__Work required__
Repeat the data verbatim, images excluded.
══ Data supplied ══
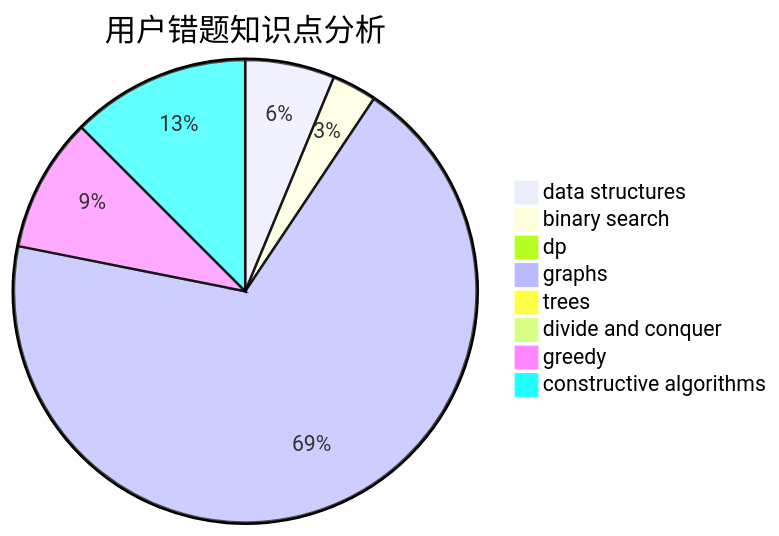
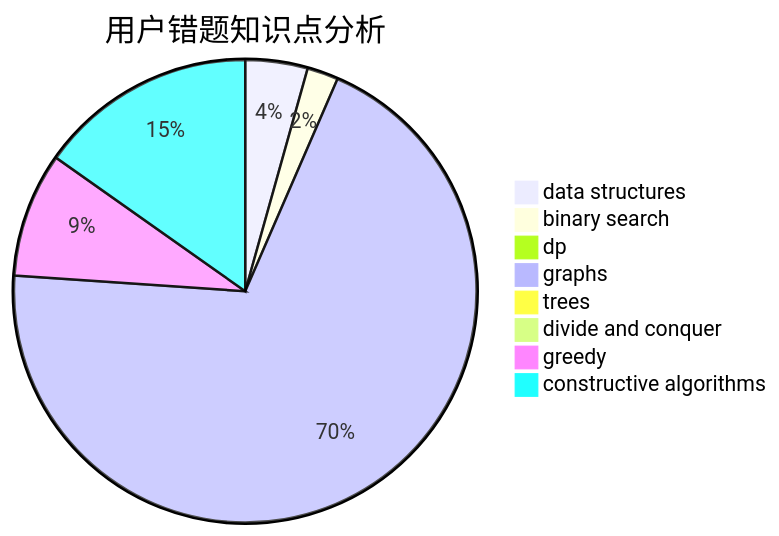
One commit to sherpahu/cfrs.github.io changed the third of 3 diagrams in docs/user/u153.md. Above: the diagram before and after it, drawn with Mermaid. The commit also changed other lines of this file and 2770 other files, not shown here.

````diff
--- a/docs/user/u153.md
+++ b/docs/user/u153.md
@@ -36,11 +36,11 @@
 ```mermaid
 pie title 用户错题知识点分析
     "data structures" :  2
     "binary search" :  1
     "dp" :  0
-    "graphs" :  22
+    "graphs" :  32
     "trees" :  0
     "divide and conquer" :  0
-    "greedy" :  3
-    "constructive algorithms" :  4
+    "greedy" :  4
+    "constructive algorithms" :  7
 ```
````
═══
__Result for this exercise__
One commit to sherpahu/cfrs.github.io changed the third of 3 diagrams in docs/user/u153.md. Above: the diagram before and after it, drawn with Mermaid. The commit also changed other lines of this file and 2770 other files, not shown here.

````diff
--- a/docs/user/u153.md
+++ b/docs/user/u153.md
@@ -36,11 +36,11 @@
 ```mermaid
 pie title 用户错题知识点分析
     "data structures" :  2
     "binary search" :  1
     "dp" :  0
-    "graphs" :  22
+    "graphs" :  32
     "trees" :  0
     "divide and conquer" :  0
-    "greedy" :  3
-    "constructive algorithms" :  4
+    "greedy" :  4
+    "constructive algorithms" :  7
 ```
````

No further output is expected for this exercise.